In such a digitalised era, there is so much potential to make studying fun, using the internet. I recently found 8Tracks, which is an entire free database of music. You’ll find playlists organised into compartments and tags such as “Study,” “Party,” and “Happy.” Here, you can save time with out clicking on YouTube every four minutes to search for a new song, or sulking over a very limited iTunes library. 

There are also a variety of study apps – downloadable for smartphones of tablets – that can help. The WhiteRoom app gives me the ability to write without distractions, while Rescuetime acts as a Big Brother for procrastinators. OmmWriter provides another option for serene writing, and taught me Spanish conjugations through games and quizzes. Create mindmaps with MindMeister, and voice recordings for memorisation or language conjugations. Evernote is for sharing documents from your laptop to other devices so you can study even if you’re in the car going to school, and iProcrastinate acts as a personal secretary for homework and projects. 

Often, there are many former tests and syllabi for courses online, which make amazing jumping points for study groups. Speaking of study groups, they work best if everyone uses the group to fill in holes in knowledge, instead of re-learning every single topic together. 

And remember, it’s imperative to ask questions – just ask it, no matter how easy or basic it is. It’s your teacher’s duty to make sure you have learned. 

Most importantly, take a break! If you feel fatigue slowly numbing your mind, 

it’s time to close down technology and do something non-academic!  Go to the movies, catch up with friends, write, draw, do anything other than work. Even if finals are next week, find a few hours to completely relax the weekend before. 

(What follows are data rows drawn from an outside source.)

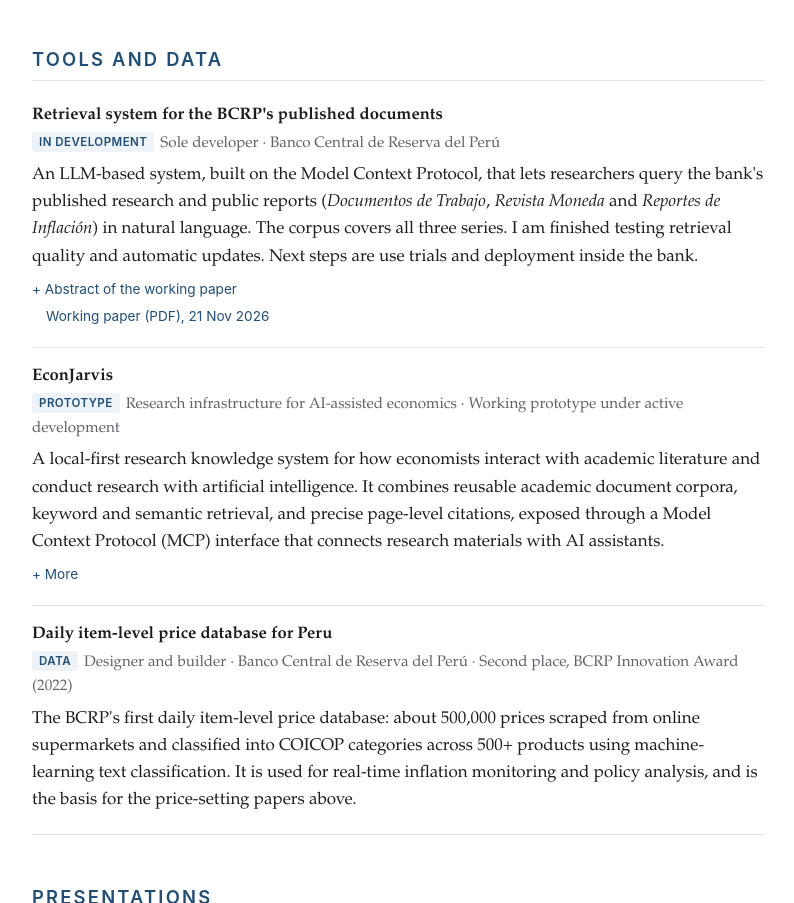
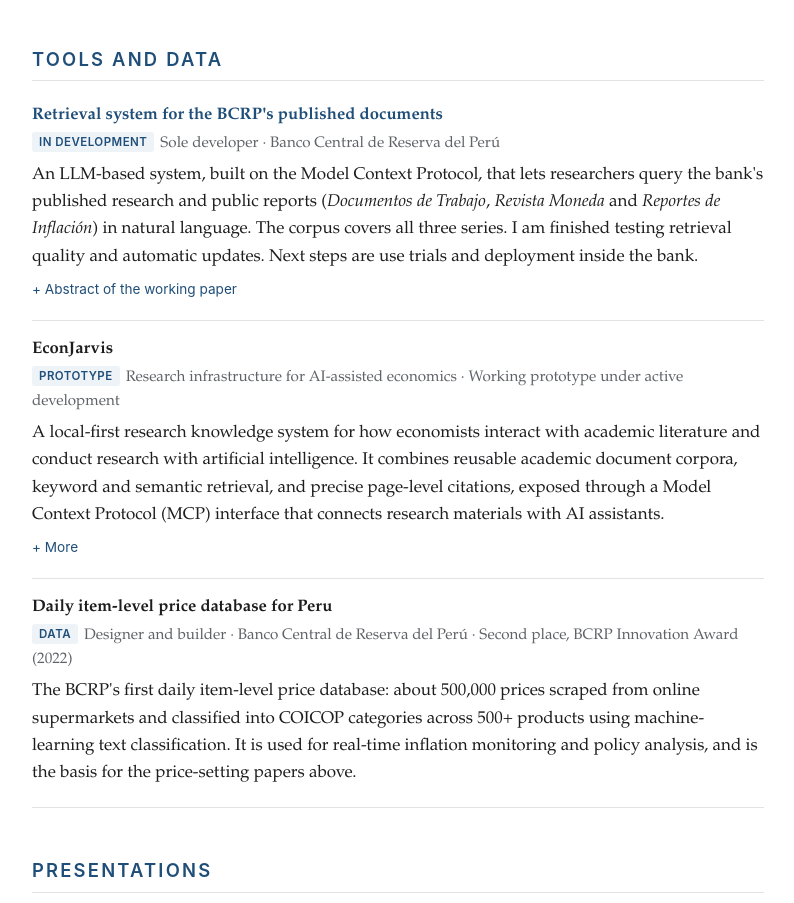
Before and after one commit to GonzaloBuenoB/GonzaloBuenoB.github.io, a plain HTML site: page index.html in a window 1280 px wide. Shown: the part 3111-4014 px from the top of the page, without its empty margins (242-1036 px from the left). Drawn offline with Linux system fonts and the light colour scheme.

Commit message:
Link BCRP corpus project title directly to working paper

```diff
--- a/index.html
+++ b/index.html
@@ -239,14 +239,13 @@
 <h2 id="tools">Tools and Data</h2>
 
 <div class="paper">
-  <div class="ptitle">Retrieval system for the BCRP's published documents</div>
+  <div class="ptitle"><a href="papers/BCRP_Corpus2026.pdf" data-goatcounter-click="click-paper-bcrp-corpus" data-goatcounter-title="BCRP Corpus working paper (PDF) 21 Nov 2026">Retrieval system for the BCRP's published documents</a></div>
   <div class="status"><span class="tag">In development</span>Sole developer · Banco Central de Reserva del Perú</div>
   <p class="blurb">An LLM-based system, built on the Model Context Protocol, that lets researchers query the bank's published research and public reports (<em>Documentos de Trabajo</em>, <em>Revista Moneda</em> and <em>Reportes de Inflación</em>) in natural language. The corpus covers all three series. I am finished testing retrieval quality and automatic updates. Next steps are use trials and deployment inside the bank.</p>
   <details>
     <summary>Abstract of the working paper</summary>
     <p>Central banks accumulate economic knowledge across working papers, policy reports and other publications. Accessing this evidence is difficult when documents span decades, languages and formats. I document BCRP Corpus, an independent prototype for searching public publications of the Banco Central de Reserva del Perú (BCRP) and retrieving passages linked to original PDF pages and report editions. The 11 November 2026 snapshot contains 1,441 indexed document records and 96,695 chunks, including 474 working papers, 788 articles from Revista Moneda, 89 Spanish-language Inflation Reports and 90 separately indexed report boxes. A further 465 boxes have searchable catalogue metadata and can be accessed through their parent reports. In a traced bilingual search on exchange-rate pass-through, I recover studies showing attenuation from import to consumer prices and use the original pages to distinguish a rolling long-run estimate from a fixed-horizon response to an externally instrumented shock. The exploratory evaluations document numerical transcription errors, ambiguous evidence and limits of historical reconstruction.</p>
   </details>
-  <span class="plinks"><a href="papers/BCRP_Corpus2026.pdf" data-goatcounter-click="click-paper-bcrp-corpus" data-goatcounter-title="BCRP Corpus working paper (PDF) 21 Nov 2026">Working paper (PDF), 21 Nov 2026</a></span>
 </div>
 
 <div class="paper">
```
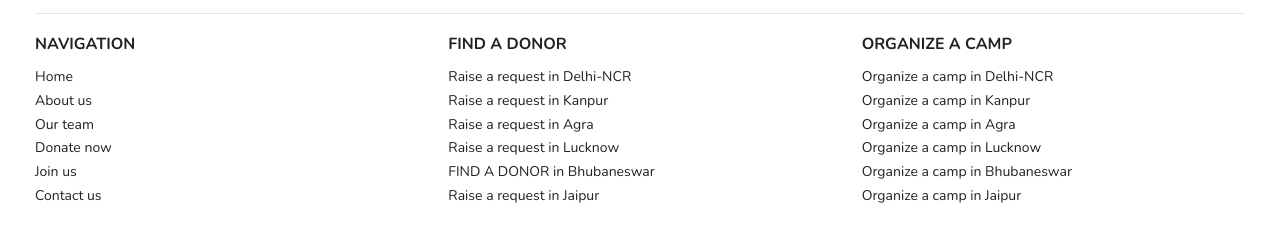
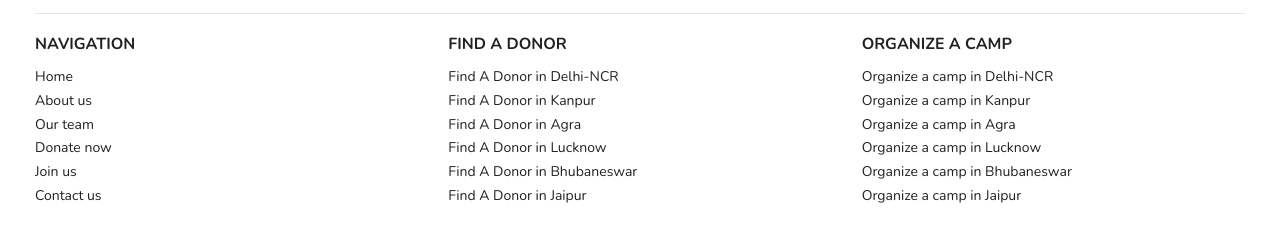
Before and after one commit to bloodconnect-india/Website, a plain HTML site: page feedback/donor-feedback.html in a window 1280 px wide. Shown: the part 2602-2836 px from the top of the page. Drawn offline with nearby package versions, Linux system fonts and the light colour scheme.

Commit message:
Fixed Footer

```diff
--- a/feedback/donor-feedback.html
+++ b/feedback/donor-feedback.html
@@ -508,25 +508,19 @@
                 <div class="col-lg-4 col-sm-12">
                     <p class="color-dark bold mb-2">FIND A DONOR</p>
                     <ul class="footer-list pl-0">
-                        <li class=" mr-4 compact"><a class="color-dark f-14"
-                                href="/raise-a-request.html#city_region=Delhi" onclick="goToForm('Delhi')">Raise a
-                                request in Delhi-NCR</a></li>
-                        <li class=" mr-4 compact"><a class="color-dark f-14"
-                                href="/raise-a-request.html#city_region=Kanpur" onclick="goToForm('Kanpur')">Raise a
-                                request in Kanpur</a></li>
-                        <li class=" mr-4 compact"><a class="color-dark f-14"
-                                href="/raise-a-request.html#city_region=Agra" onclick="goToForm('Agra')">Raise a
-                                request in Agra</a></li>
-                        <li class=" mr-4 compact"><a class="color-dark f-14"
-                                href="/raise-a-request.html#city_region=Lucknow" onclick="goToForm('Lucknow')">Raise a
-                                request in Lucknow</a></li>
-                        <li class=" mr-4 compact"><a class="color-dark f-14"
-                                href="/raise-a-request.html#city_region=Bhubaneswar"
-                                onclick="goToForm('Bhubaneswar')">FIND A DONOR in Bhubaneswar</a></li>
-                        <li class=" mr-4 compact"><a class="color-dark f-14"
-                                href="/raise-a-request.html#city_region=Jaipur" onclick="goToForm('Jaipur')">Raise a
-                                request in Jaipur</a></li>
-                    </ul>
+            <li class=" mr-4 compact"><a class="color-dark f-14" href="./raise-a-request.html#city_region=Delhi"
+                onclick="goToForm('Delhi')">Find A Donor in Delhi-NCR</a></li>
+            <li class=" mr-4 compact"><a class="color-dark f-14" href="./raise-a-request.html#city_region=Kanpur"
+                onclick="goToForm('Kanpur')">Find A Donor in Kanpur</a></li>
+            <li class=" mr-4 compact"><a class="color-dark f-14" href="./raise-a-request.html#city_region=Agra"
+                onclick="goToForm('Agra')">Find A Donor in Agra</a></li>
+            <li class=" mr-4 compact"><a class="color-dark f-14" href="./raise-a-request.html#city_region=Lucknow"
+                onclick="goToForm('Lucknow')">Find A Donor in Lucknow</a></li>
+            <li class=" mr-4 compact"><a class="color-dark f-14" href="./raise-a-request.html#city_region=Bhubaneswar"
+                onclick="goToForm('Bhubaneswar')">Find A Donor in Bhubaneswar</a></li>
+            <li class=" mr-4 compact"><a class="color-dark f-14" href="./raise-a-request.html#city_region=Jaipur"
+                onclick="goToForm('Jaipur')">Find A Donor in Jaipur</a></li>
+          </ul>
                 </div>
                 <div class="col-lg-4 col-sm-12">
                     <p class="color-dark bold  mb-2">ORGANIZE A CAMP</p>
```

So now, you’ve been preparing for two or three weeks. Information is so inscribed in your brain that you can answer questions in the middle of the night. Tomorrow’s the test. The one test that will determine 20-50 percent of your grade for the entire trimester. Breathe in deeply, create a last minute to-do list. Wake up, shower, do a final skim of the syllabus, and dress.  Lay down all of your clothes the night before and have a good night’s sleep. In the morning, do some exercise to get the blood pumping, skim over the syllabus, and then stop thinking about the test! 

On the last page of my yellowing journal is a simple phrase. “There is more to life than just numbers.” And it’s true. Grades are simply numbers, and even if you do not receive the grade that you thought you would, just be content with the fact that you’ve learned, which is what education is set out to do. 

Last, but not least, keep a tattered old journal to write down your own discoveries, so that maybe one day, you’ll be sitting on a comfy sofa, sipping iced chocolate, and writing a “how-to” article of your own.